In another egregious instance, PacNet allegedly processed $18 million in payments for a serial con artist named Glen Burke. At a 3.5% commission, PacNet would have pocketed more than $600,000 of the ill-gotten gains, CNNMoney reported.

Scams of this type typically play out as a form of mail fraud.

Perpetrators target elderly victims with official-looking documents claiming that the recipient has won the lottery, or whose life will change with the advice of a psychic.

Victims send in small payments to claim these rewards, but often do so hundreds of times.

PacNet, the Treasury claims, was a key participant in the scams: "Victims' money ... are made available to the scammers through wire transfers from the PacNet holding account and by PacNet making payments on behalf of the scammers, thereby obscuring the link to the scammers."

As of today, a group of 12 individuals and 24 "entities" known to be affiliated with PacNet have had their property and bank accounts "locked or frozen," according to the Treasury.

The individuals served as executives or directors, "often in several PacNet-linked companies simultaneously, and, in some cases, provided specific guidance as to how to hide the illicit nature of PacNet's operations," the department wrote in its press statement.

PacNet did not respond to a Mic request for comment by press time.

"PacNet has consistently and unequivocally stated that it has never continued to process payments for any promotion that it knew to be deceptive," Tom Clare, a PacNet attorney, wrote in a letter to CNNMoney.

How much do you trust the information in this article?

James Dennin

James is a staff writer covering money and millennials. Send your tips and your money problems to jdennin@mic.com.

MORE FROM

Sick of being "on call" nights and weekends?

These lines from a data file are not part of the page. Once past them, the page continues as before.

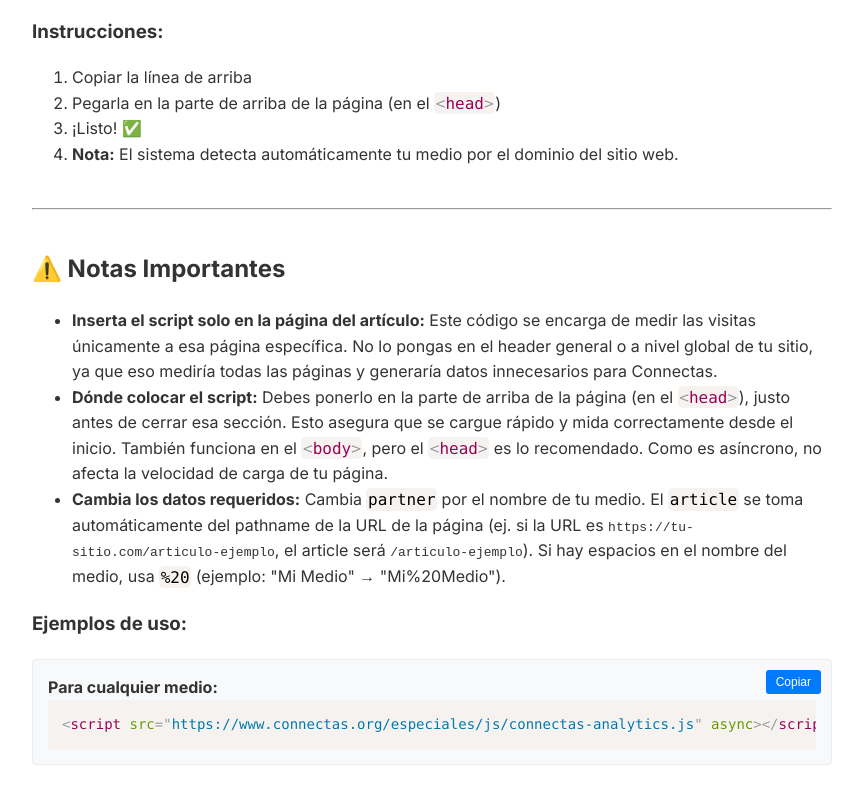
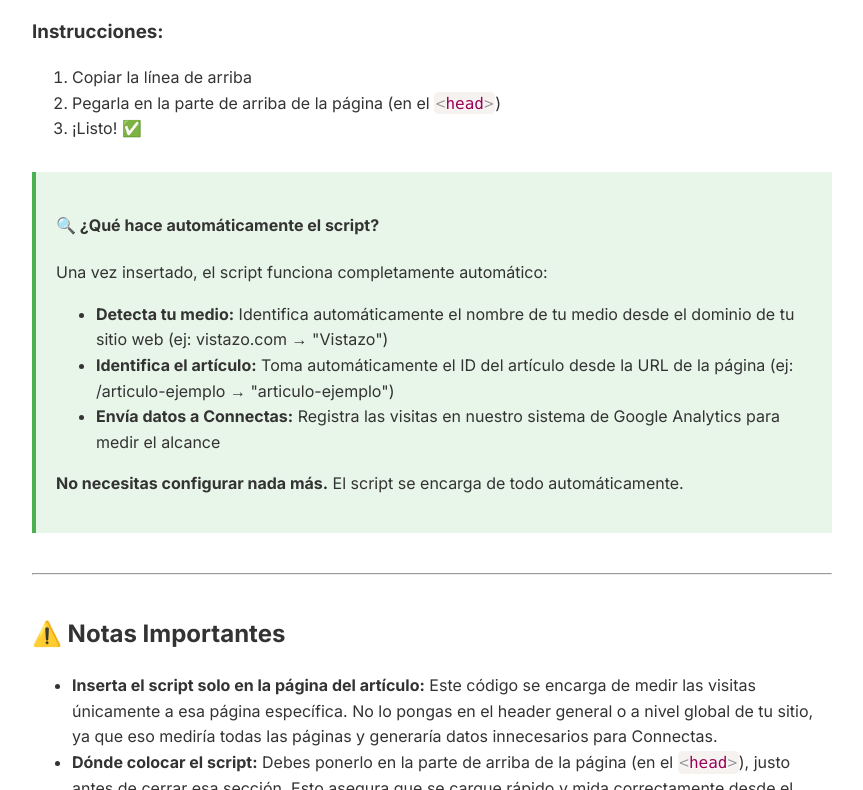
Before and after one commit to johnsi15/connectas-tracking-articles, a plain HTML site: page connectas-documentacion-aliados.html in a window 1280 px wide. Shown: the part 485-1275 px from the top of the page, without its empty margins (208-1071 px from the left). Drawn offline with nearby package versions, Linux system fonts and the light colour scheme.

Commit message:
Actualizar la documentación: mejorar la descripción de la detección automática del partner y el ID del artículo en el script de Connectas Analytics

```diff
--- a/connectas-documentacion-aliados.html
+++ b/connectas-documentacion-aliados.html
@@ -86,8 +86,20 @@
       <li>Copiar la línea de arriba</li>
       <li>Pegarla en la parte de arriba de la página (en el <code class="language-html">&lt;head&gt;</code>)</li>
       <li>¡Listo! ✅</li>
-      <li><strong>Nota:</strong> El sistema detecta automáticamente tu medio por el dominio del sitio web.</li>
     </ol>
+
+    <div class="info-box">
+      <h4>🔍 ¿Qué hace automáticamente el script?</h4>
+      <p>
+        Una vez insertado, el script funciona completamente automático:
+      </p>
+      <ul>
+        <li><strong>Detecta tu medio:</strong> Identifica automáticamente el nombre de tu medio desde el dominio de tu sitio web (ej: vistazo.com → "Vistazo")</li>
+        <li><strong>Identifica el artículo:</strong> Toma automáticamente el ID del artículo desde la URL de la página (ej: /articulo-ejemplo → "articulo-ejemplo")</li>
+        <li><strong>Envía datos a Connectas:</strong> Registra las visitas en nuestro sistema de Google Analytics para medir el alcance</li>
+      </ul>
+      <p><strong>No necesitas configurar nada más.</strong> El script se encarga de todo automáticamente.</p>
+    </div>
 
     <hr style="margin: 40px 0" />
 
@@ -105,13 +117,6 @@
         <code class="language-html">&lt;body&gt;</code>, pero el
         <code class="language-html">&lt;head&gt;</code>
         es lo recomendado. Como es asíncrono, no afecta la velocidad de carga de tu página.
-      </li>
-      <li>
-        <strong>Cambia los datos requeridos:</strong> Cambia <code class="language-html">partner</code> por el nombre de
-        tu medio. El <code class="language-html">article</code> se toma automáticamente del pathname de la URL de la
-        página (ej. si la URL es <code>https://tu-sitio.com/articulo-ejemplo</code>, el article será
-        <code>/articulo-ejemplo</code>). Si hay espacios en el nombre del medio, usa
-        <code class="language-html">%20</code> (ejemplo: "Mi Medio" → "Mi%20Medio").
       </li>
     </ul>
 
```
Also changed, not shown: connectas-internal-documentacion.html (+6 -5 lines), 1 other file.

How to start saying no to your boss.

How to fight back if your boss makes you stay late, constantly check email, answer phone calls on weekends or perform other tasks that are destroying your work-life balance.

What will happen to health care? 3 possible scenarios — and how they’d affect you.

Your health insurance premiums, deductibles and out-of-pocket costs could change under new health care rules. What to know about potential shifts in the law and the prices you'll pay.

3 clever ways Gen Z is knocking down the cost of college

Monstrous student debt? No way. Teens are disrupting the old way of thinking about education.

The 10 best and worst US cities for stress

Reduce stress and relax more by moving to one of these best places in America for a chill job, happy family and healthy lifestyle.

5 smart summer reads to make you richer, happier and more successful

These top new books about money and success may inspire you to make big life and career changes this summer.

Here’s how much childcare really costs in 2017

Child care can cost more than $30,000 a year, according to a new survey. And many families spend 20% of their income to foot the bill.

Sick of being "on call" nights and weekends? How to start saying no to your boss.

How to fight back if your boss makes you stay late, constantly check email, answer phone calls on weekends or perform other tasks that are destroying your work-life balance.

What will happen to health care? 3 possible scenarios — and how they’d affect you.

Your health insurance premiums, deductibles and out-of-pocket costs could change under new health care rules. What to know about potential shifts in the law and the prices you'll pay.

3 clever ways Gen Z is knocking down the cost of college

Monstrous student debt? No way. Teens are disrupting the old way of thinking about education.

The 10 best and worst US cities for stress

Reduce stress and relax more by moving to one of these best places in America for a chill job, happy family and healthy lifestyle.

5 smart summer reads to make you richer, happier and more successful

These top new books about money and success may inspire you to make big life and career changes this summer.

Here’s how much childcare really costs in 2017

Child care can cost more than $30,000 a year, according to a new survey. And many families spend 20% of their income to foot the bill.